We have requested an estimate for the refurbishment of the Clubhouse and have yet to receive one from LA Department of Recreation and Parks. Below is the the Department of Recreation and Parks' estimate for the demolition of the Clubhouse.
What's something exciting your business offers? Say it here.
Give customers a reason to do business with you.
Residents Near or Far: Helping To Re-discover El Sereno's History
When we originally found this photo, the caption described the scene as looking north from Templeton Street at a trench dug for the Eastern Ave Storm Drain, 1933. Although we had some doubt, we assumed it was talking about Eastern. We shared the picture on our Facebook page as a Then and Now post.
It wasn't long before some of our friends on Facebook began to wonder if any of the homes from the 1933 picture were still standing in order to match them up. Though it was a good idea, we weren't sure if we would have time to follow up. Luckily, Facebook friend Chris Miasnik, a native of El Sereno now living out of state, took up the task and found more than we expected.
Through the use of Google, Chris did a house-by-house search. By comparing the unique features of the home in the photo, he was able to find the exact home still standing today. To our surprise, the street in the picture was not Eastern Ave, but a trench parallel to Eastern that followed the original creek bed that once ran through the area.
Chris was able to find an old map through HistoricAerials.com that actually showed where the old creek used to flow. Once Chris shared that and we saw just how off we were, we had to follow up.
We went out and took our own pictures and got the historic maps that showed where the creek used to be.

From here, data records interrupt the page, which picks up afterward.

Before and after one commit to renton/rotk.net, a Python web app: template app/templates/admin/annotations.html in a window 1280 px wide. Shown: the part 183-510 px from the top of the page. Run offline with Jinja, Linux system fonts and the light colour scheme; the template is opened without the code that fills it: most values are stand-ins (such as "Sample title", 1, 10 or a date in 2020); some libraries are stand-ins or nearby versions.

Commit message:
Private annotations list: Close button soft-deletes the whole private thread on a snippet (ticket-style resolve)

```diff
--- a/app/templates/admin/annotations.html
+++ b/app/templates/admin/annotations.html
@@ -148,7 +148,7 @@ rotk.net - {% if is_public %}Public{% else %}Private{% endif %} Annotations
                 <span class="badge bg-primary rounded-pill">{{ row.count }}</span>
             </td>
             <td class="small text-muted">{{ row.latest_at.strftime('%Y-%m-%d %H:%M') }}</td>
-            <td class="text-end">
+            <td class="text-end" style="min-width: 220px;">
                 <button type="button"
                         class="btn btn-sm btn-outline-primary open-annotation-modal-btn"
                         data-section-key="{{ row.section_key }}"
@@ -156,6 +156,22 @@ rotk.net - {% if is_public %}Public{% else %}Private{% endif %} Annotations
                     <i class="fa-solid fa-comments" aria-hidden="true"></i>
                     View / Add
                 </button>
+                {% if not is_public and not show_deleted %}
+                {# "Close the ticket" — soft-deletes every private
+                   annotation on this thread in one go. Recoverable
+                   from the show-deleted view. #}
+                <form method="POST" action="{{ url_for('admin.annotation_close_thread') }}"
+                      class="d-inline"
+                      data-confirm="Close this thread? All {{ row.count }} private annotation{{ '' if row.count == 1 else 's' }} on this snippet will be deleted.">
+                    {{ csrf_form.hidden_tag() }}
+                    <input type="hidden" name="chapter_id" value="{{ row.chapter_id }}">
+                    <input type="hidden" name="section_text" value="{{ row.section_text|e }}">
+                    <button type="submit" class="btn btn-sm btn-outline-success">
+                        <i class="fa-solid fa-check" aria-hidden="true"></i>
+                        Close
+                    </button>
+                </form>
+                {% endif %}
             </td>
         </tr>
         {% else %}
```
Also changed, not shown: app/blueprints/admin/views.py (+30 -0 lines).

Thanks to Chris Miasnik, we are able to bring you not only Then and Now pictures of the homes, but maps and aerial photos showing where a creek runs beneath our streets. It goes to show, a person can still contribute to knowledge of local history even if they no longer live in the state. It also shows what we've known all along, Where Ever You Are, Whether Near Or Far; El Sereno Is Always in Your Heart.
This same creek was still visible a few years ago as it crossed underneath Druid. It has since been covered with cement slabs. But, I remember this creek always had water, even in mid-summer. More than likely, it still flows unseen today.
For the second year in a row, the "Picture of the Month" will feature homes/businesses in El Sereno where the Christmas lights shine bright and the Community Pride remains strong. We will continue to add pictures to our El Sereno Community Pride and Holiday Spirit 2013 album on an almost daily basis. We don't know if we'll be able to photograph every home & business showing El Sereno Community Pride and Holiday Spirit, but we'll try our best.